• **PROBLEM DESCRIPTION**:
Filter the records below for the word "result". Copy each line that holds it.

• **DATASET RECORDS**:
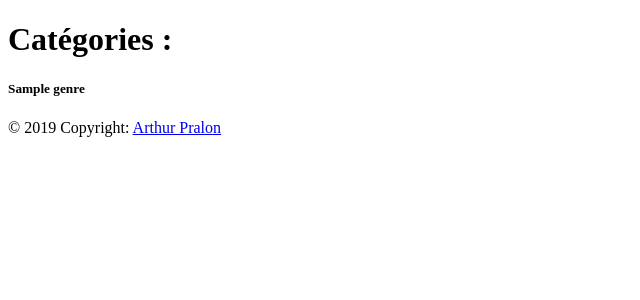
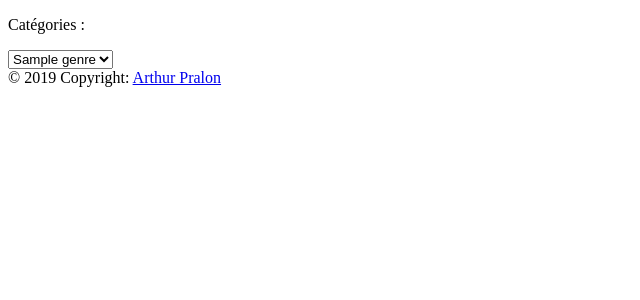
Before and after one commit to ArthurP44/symfony_website, a Symfony app: template templates/pages/category/categoryIndex.html.twig in a window 1280 px wide. Shown: the part 150-450 px from the top of the page, without its empty margins (0-640 px from the left). Run offline with Twig, Linux system fonts and the light colour scheme; the template is opened without the code that fills it: most values are stand-ins (such as "Sample title", 1, 10 or a date in 2020); some libraries are stand-ins or nearby versions.

Commit message:
fix query distinct author/genre + display select

```diff
--- a/templates/pages/category/categoryIndex.html.twig
+++ b/templates/pages/category/categoryIndex.html.twig
@@ -8,23 +8,19 @@
 
 {% block body %}
     <div class="container-fluid mt-5">
-        <div class="row d-flex justify-content-center">
-            <div class="jumbotron text-center">
-                <h1>Catégories : </h1>
+        <div class="jumbotron">
+            <div class="row d-flex justify-content-center">
+                <div class="card ">
+                    <div class="mb-4 ml-3 mr-3">
+                        <p class="text-center">Catégories : </p>
+                        <select>
+                            {% for bd in bds %}
+                                <option>{{ bd.genre }}</option>
+                            {% endfor %}
+                        </select>
+                    </div>
+                </div>
             </div>
         </div>
     </div>
-    <div class="container-fluid mt-5">
-        <div class="row d-flex justify-content-center">
-            {% for bd in bds %}
-                <div class="col-md-3 text-center">
-                    <div class="card" style="width: 18rem;">
-                        <div class="card-body">
-                            <h5 class="card-title">{{ bd.genre }}</h5>
-                        </div>
-                    </div>
-                </div>
-            {% endfor %}
-        </div>
-    </div>
 {% endblock %}
```
Also changed, not shown: src/Repository/BDRepository.php (+5 -5 lines), assets/images/covers/Paris_sous_Seine_Spirou_et_Fantasio_tome_47.jpg (added), assets/images/covers/bluespills-wallpaper01.jpg (deleted), assets/images/covers/chapeaux noirs.jpg (added).
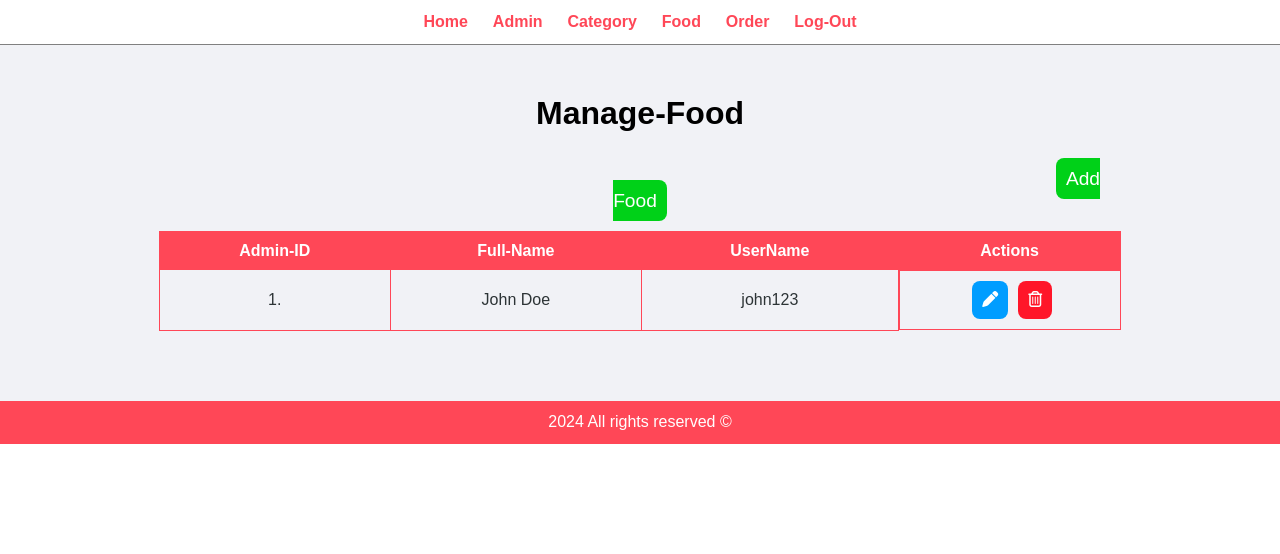
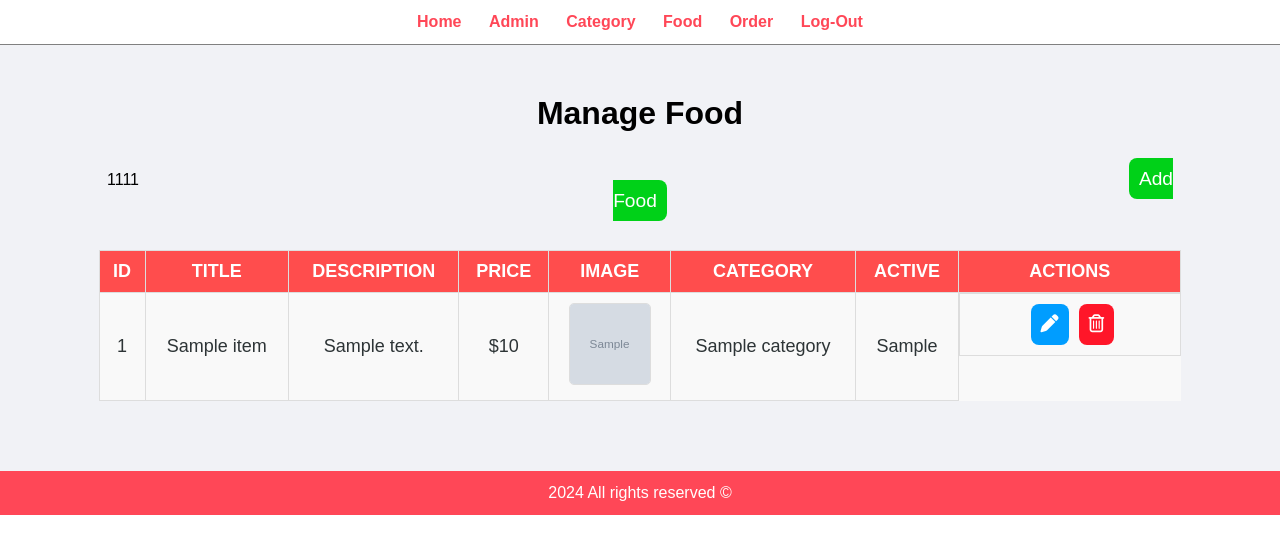
Before and after one commit to ZyadAsraf/Online-Restaurant, a PHP site: page /Online-Restaurant/Manage-food.php in a window 1280 px wide. Shown: the top 554 px of the page. Run offline with PHP 8.4, Linux system fonts and the light colour scheme; the visitor is signed in with stand-in values (Sample User, id 1); tables that the repository leaves empty or names only in its code hold one stand-in row (values such as "Sample post"); grey boxes marked "Sample" are stand-in pictures.

Commit message:
Add Food item (Admin)

```diff
--- a/Admin/Manage-food.php
+++ b/Admin/Manage-food.php
@@ -1,38 +1,155 @@
 <?php
 include("Partials/Navigation.php");
 ?>
-    <!-- Main Content Section Starts -->
+
+<style>
+/* Styling for the table */
+.tbl-full {
+    width: 100%;
+    border-collapse: collapse;
+    margin: 20px 0;
+    font-size: 18px;
+    text-align: left;
+    background-color: #f9f9f9;
+}
+
+.tbl-full th,
+.tbl-full td {
+    border: 1px solid #ddd;
+    padding: 10px;
+}
+
+.tbl-full th {
+    background-color: #ff4d4d; /* Header background color */
+    color: white;
+    font-weight: bold;
+    text-transform: uppercase;
+}
+
+.img-thumbnail {
+    width: 80px;
+    height: 80px;
+    object-fit: cover;
+    border-radius: 5px;
+    border: 1px solid #ddd;
+}
+
+/* Center the main content */
+.main-content {
+    text-align: center;
+    font-family: Arial, sans-serif;
+}
+
+.wrapper {
+    width: 90%;
+    margin: auto;
+}
+</style>
 
 <div class="main-content">
     <div class="wrapper">
-            <h1>Manage-Food</h1>
+        <h1>Manage Food</h1>
         <br><br>
 
-            <a href="#" class="btn-success">Add Food</a>
+        <?php
+        // Display session messages if any
+        if (isset($_SESSION['add'])) {
+            echo $_SESSION['add'];
+            unset($_SESSION['add']);
+        }
 
+        if (isset($_SESSION['upload'])) {
+            echo $_SESSION['upload'];
+            unset($_SESSION['upload']);
+        }
+
+        if (isset($_SESSION['delete'])) {
+            echo $_SESSION['delete'];
+            unset($_SESSION['delete']);
+        }
+
+        if (isset($_SESSION['update'])) {
+            echo $_SESSION['update'];
+            unset($_SESSION['update']);
+        }
+        ?>
+
+        <a href="Add-food.php" class="btn-success">Add Food</a>
+        <br><br>
 
         <table class="tbl-full">
             <tr>
-                    <th>Admin-ID</th>
-                    <th>Full-Name</th>
-                    <th>UserName</th>
+                <th>ID</th>
+                <th>Title</th>
+                <th>Description</th>
+                <th>Price</th>
+                <th>Image</th>
+                <th>Category</th>
+                <th>Active</th>
                 <th>Actions</th>
             </tr>
 
+            <?php
+            // Query to get all food items and their categories
+            $sql = "SELECT item.ID, item.Title, item.Description, item.Price, item.Image, item.Active, category.Title AS CategoryTitle
+                    FROM item
+                    LEFT JOIN category ON item.Category_ID = category.ID";
+
+            // Execute the query
+            $result = mysqli_query($conn, $sql);
+
+            // Check if the query execution was successful
+            if ($result) {
+                // Count the rows
+                $count = mysqli_num_rows($result);
+
+                if ($count > 0) {
+                    // Loop through and display food items
+                    while ($row = mysqli_fetch_assoc($result)) {
+                        $id = $row['ID'];
+                        $title = $row['Title'];
+                        $description = $row['Description'];
+                        $price = $row['Price'];
+                        $image_name = $row['Image'];
+                        $category_title = $row['CategoryTitle'] ? $row['CategoryTitle'] : "No Category";
+                        $active = $row['Active'];
+                        ?>
                         <tr>
-                    <td>1.</td>
-                    <td>John Doe</td>
-                    <td>john123</td>
-
+                            <td><?php echo $id; ?></td>
+                            <td><?php echo $title; ?></td>
+                            <td><?php echo $description; ?></td>
+                            <td>$<?php echo $price; ?></td>
                             <td>
-                    <a href="#" class="btn-secondary"><i class="fa-solid fa-pen"></i></a>
-                    <a href="#" class="btn-danger"><i class="fa-regular fa-trash-can"></i></a>
+                                <?php
+                                if ($image_name != "") {
+                                    // Display the image
+                                    echo "<img src='" . HOMEURL . "images/food/$image_name' class='img-thumbnail'>";
+                                } else {
+                                    echo "<div style='color: red;'>Image Not Added</div>";
+                                }
+                                ?>
+                            </td>
+                            <td><?php echo $category_title; ?></td>
+                            <td><?php echo $active; ?></td>
+                            <td>
+                                <a href="<?php echo HOMEURL; ?>admin/Update-food.php?ID=<?php echo $id; ?>" class="btn-secondary"><i class="fa-solid fa-pen"></i></a>
+                                <a href="<?php echo HOMEURL; ?>admin/Delete-food.php?ID=<?php echo $id; ?>" class="btn-danger"><i class="fa-regular fa-trash-can"></i></a>
                             </td>
                         </tr>
+                        <?php
+                    }
+                } else {
+                    // No food items found
+                    echo "<tr><td colspan='8' style='color: red;'>No Food Items Added Yet</td></tr>";
+                }
+            } else {
+                // Query failed
+                echo "<tr><td colspan='8' style='color: red;'>Failed to retrieve food items. Error: " . mysqli_error($conn) . "</td></tr>";
+            }
+            ?>
         </table>
     </div>
 </div>
-    <!-- Main Content Section Ends -->
 
 <?php
 include("Partials/Footer.php");
```
Also changed, not shown: Admin/Add-food.php (added, +145 -0 lines), Images/Food/Food_Item_514.jpg (added). Lines whose indentation alone changed are shown as unchanged.
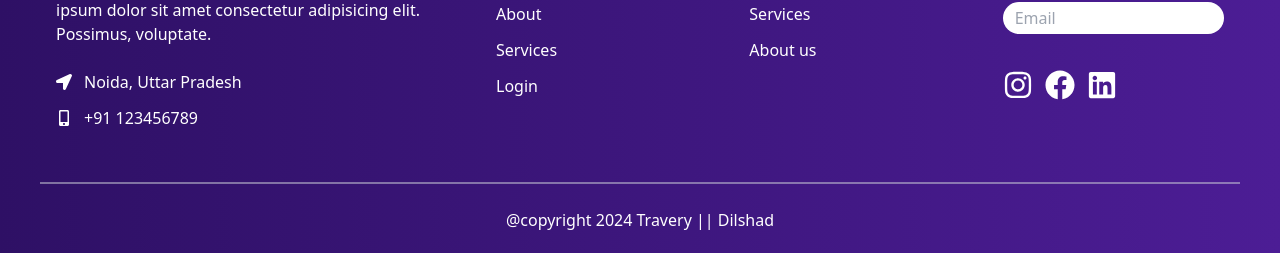
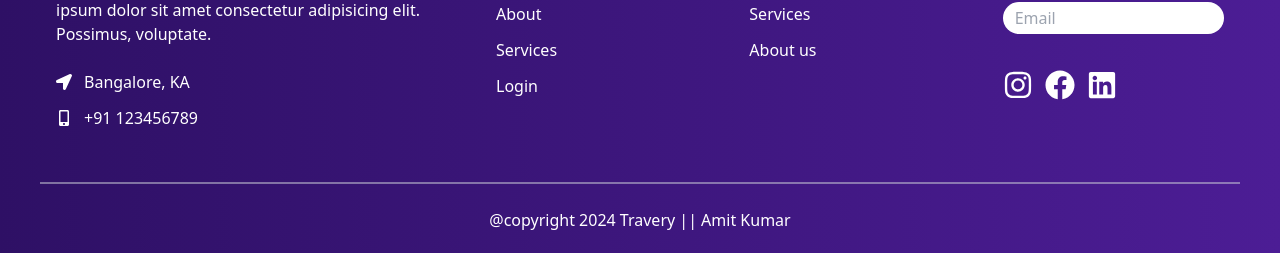
Before and after one commit to decode6/digital-agency, a React (Vite) app: page / in a window 1280 px wide. Shown: the part 2193-2446 px from the top of the page. Built offline with nearby package versions, Linux system fonts and the light colour scheme.

Commit message:
updated footer

```diff
--- a/src/components/Footer/Footer.jsx
+++ b/src/components/Footer/Footer.jsx
@@ -26,7 +26,7 @@ const Footer = () => {
             <br />
             <div className="flex items-center gap-3">
               <FaLocationArrow />
-              <p>Noida, Uttar Pradesh</p>
+              <p>Bangalore, KA</p>
             </div>
             <div className="mt-3 flex items-center gap-3">
               <FaMobileAlt />
@@ -104,7 +104,7 @@ const Footer = () => {
         </div>
         <div>
           <div className="border-t-2 border-gray-300/50 py-6 text-center">
-            @copyright 2024 Travery || Dilshad
+            @copyright 2024 Travery || Amit Kumar
           </div>
         </div>
       </section>
```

• **ANSWER TO THIS EXERCISE**:
+            $result = mysqli_query($conn, $sql);
+            if ($result) {
+                $count = mysqli_num_rows($result);
+                    while ($row = mysqli_fetch_assoc($result)) {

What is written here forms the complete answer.